High School wrestling taught me a lot about shared adversity. We were a strange and gritty bunch of guys that won matches against teams who were far superior to us on paper. We practiced in a small room that was more a makeshift sauna than practice facility, pushed each other past our limits, and had an amazing coach who was a great leader. I didn’t fully appreciate it at the time, but we were a fortunate bunch of kids. The daily shared adversity brought us together.
Speaking with other people who have experienced the same deep sense of camaraderie either in sports, the corporate world, or the military – they have all shared the same sentiment. Tight-knit teams are more meaningful, purpose-driven, and ultimately outperform their peers.
Since then I’ve always sought out and tried to build tight-knit teams.
Shared Adversity and Teams
Shaping teams through shared adversity is nothing new. The U.S. Army has been using basic training to turn diverse groups into cohesive teams for over a hundred years. They have turned the concept of assembling, normalizing, and sustaining teams into a science.
According to their research, teamwork is a continuous process of formally establishing purpose-built teams and building shared trust, competence, commitment, confidence, and goals. And while there are many methodologies used to build these components, shared adversity has proven to be an effective methodology to authentically expedite and deepen team relationships.

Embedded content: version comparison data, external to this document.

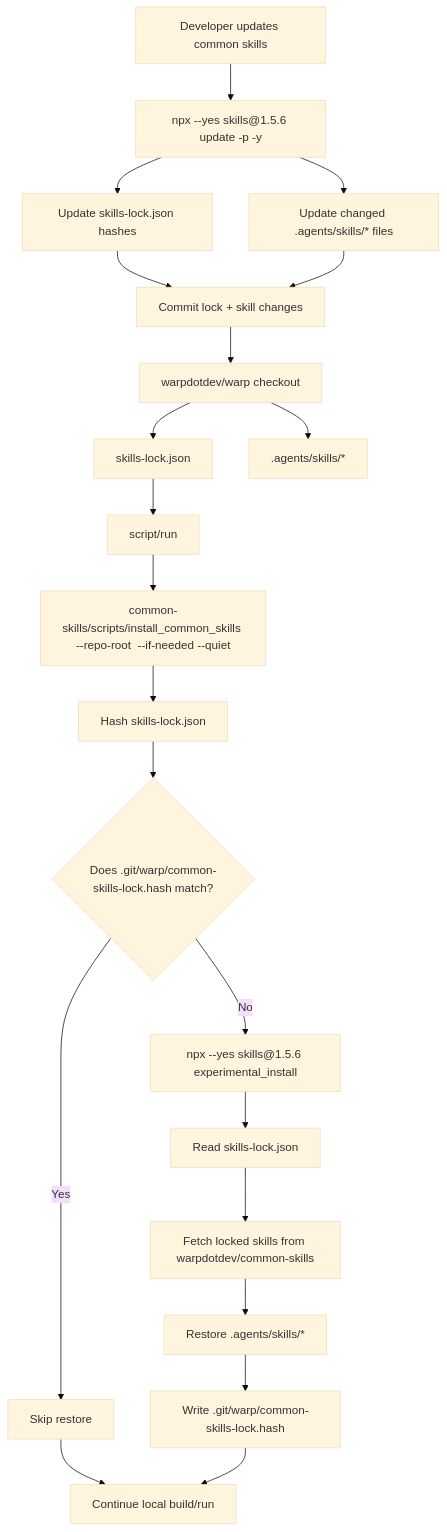
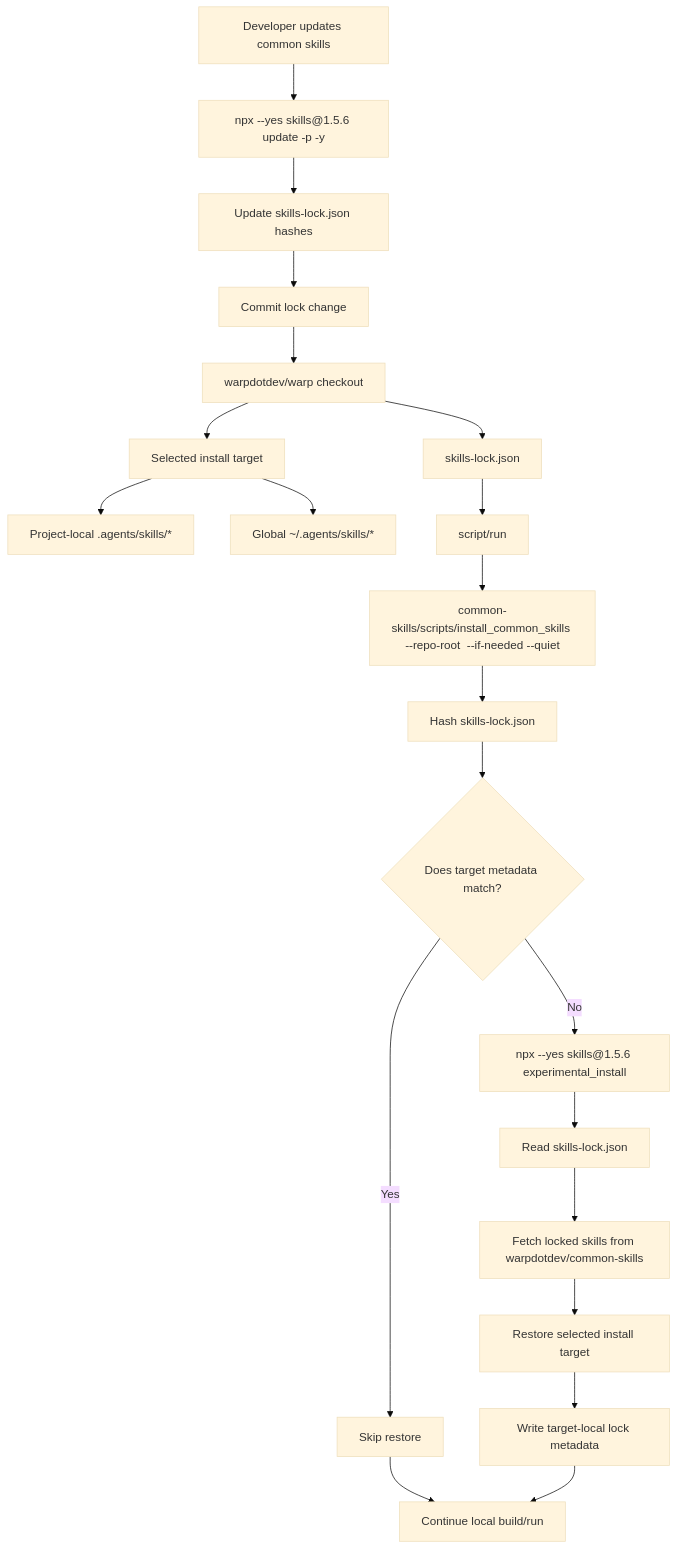
One commit to warpdotdev/Warp changed the first of 2 diagrams in specs/common-skills-installation/TECH.md. Above: the diagram before and after it, drawn with Mermaid (base theme). The commit also changed other lines of this file and 1 other file, not shown here.

Commit message:
Add common skills installation product spec

````diff
--- a/specs/common-skills-installation/TECH.md
+++ b/specs/common-skills-installation/TECH.md
@@ -12,27 +14,27 @@
 ```mermaid
 flowchart TD
   A["warpdotdev/warp checkout"] --> B["skills-lock.json"]
-  A --> C[".agents/skills/*"]
+  A --> C["Selected install target"]
+  C --> C1["Project-local .agents/skills/*"]
+  C --> C2["Global ~/.agents/skills/*"]
 
   B --> D["script/run"]
   D --> E["common-skills/scripts/install_common_skills --repo-root <warp-checkout> --if-needed --quiet"]
   E --> F["Hash skills-lock.json"]
-  F --> G{"Does .git/warp/common-skills-lock.hash match?"}
+  F --> G{"Does target metadata match?"}
 
   G -->|Yes| H["Skip restore"]
   H --> I["Continue local build/run"]
 
   G -->|No| J["npx --yes skills@1.5.6 experimental_install"]
   J --> K["Read skills-lock.json"]
   K --> L["Fetch locked skills from warpdotdev/common-skills"]
-  L --> M["Restore .agents/skills/*"]
-  M --> N["Write .git/warp/common-skills-lock.hash"]
+  L --> M["Restore selected install target"]
+  M --> N["Write target-local lock metadata"]
   N --> I
 
   O["Developer updates common skills"] --> P["npx --yes skills@1.5.6 update -p -y"]
   P --> Q["Update skills-lock.json hashes"]
-  P --> R["Update changed .agents/skills/* files"]
-  Q --> S["Commit lock + skill changes"]
-  R --> S
+  Q --> S["Commit lock change"]
   S --> A
 ```
````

Out of the mutually shared hardships and dangers are born an altruism and generosity that transcend ordinary individual selfish interests.8
At risk3sixty, we consciously do hard stuff together. For example, every October we do a 100-mile relay race through the North Georgia mountains. The race starts at midnight and lasts about 16 hours. It is “a real suck-fest” as some of our military veteran team members like to say. Not everyone runs, but everyone participates (logistics, moral support, etc.).
And after 16 hours, when the final team member crosses the finish line – everyone is already planning the next year’s race. The shared adversity brings us together and gives us something to talk about for the next year. Once you’ve run a 100-mile team relay, everything else seems easy.
Why Deep Roots Matter
If you are considering this in the context of your organization, you might be wondering, “why does all of this matter to my company?” For me, doing hard stuff together yields three primary benefits: better team performance, increased team longevity, and deriving meaning and purpose in your work life.
Tight-knit teams perform better than their peers. Better yet, once you form a tight-knit team, it becomes a secret weapon that is difficult for competitors to duplicate. This means better products, better client service, and happier customers. You can’t cheat, spend, or steal your way to authentic team camaraderie. It can only be earned.
The single greatest advantage any company can achieve is organizational health. Yet it is ignored by most leaders even though it is simple, free, and available to anyone who wants it. Not finance. Not strategy. Not technology. It is teamwork that remains the ultimate competitive advantage, both because it is so powerful and so rare. If you could get all the people in an organization rowing in the same direction, you could dominate any industry, in any market, against any competition, at any time. – PATRICK LENCIONI
Close teams have less turnover. Reduced employee turnover is better for clients, better for team morale, and saves your company money (studies show that employee turnover may cost between $20,000 per employee and up to 2x the employee’s salary for highly complex positions). Team continuity directly impacts client churn rate and satisfaction as well.
Meaning and Purpose
Here’s where I’ll get a bit philosophical. For me, doing hard stuff and building tight-knit teams is all about building meaningful relationships with other people. Watching people join risk3sixty, develop life-long relationships, and find their purpose is why I do this – otherwise, I’d find something else to do.
When I’m in the trenches fighting for something with people that matter to me,there is no place I’d rather be. And it’s great when doing the right thing for people is also the right thing for the business and for the clients we serve.
Let’s Get Started
If risk3sixty sounds like a place you would like to work – or a team that you would like to help solve your security, privacy, and compliance challenges – you can reach out to us here.
Leave A Comment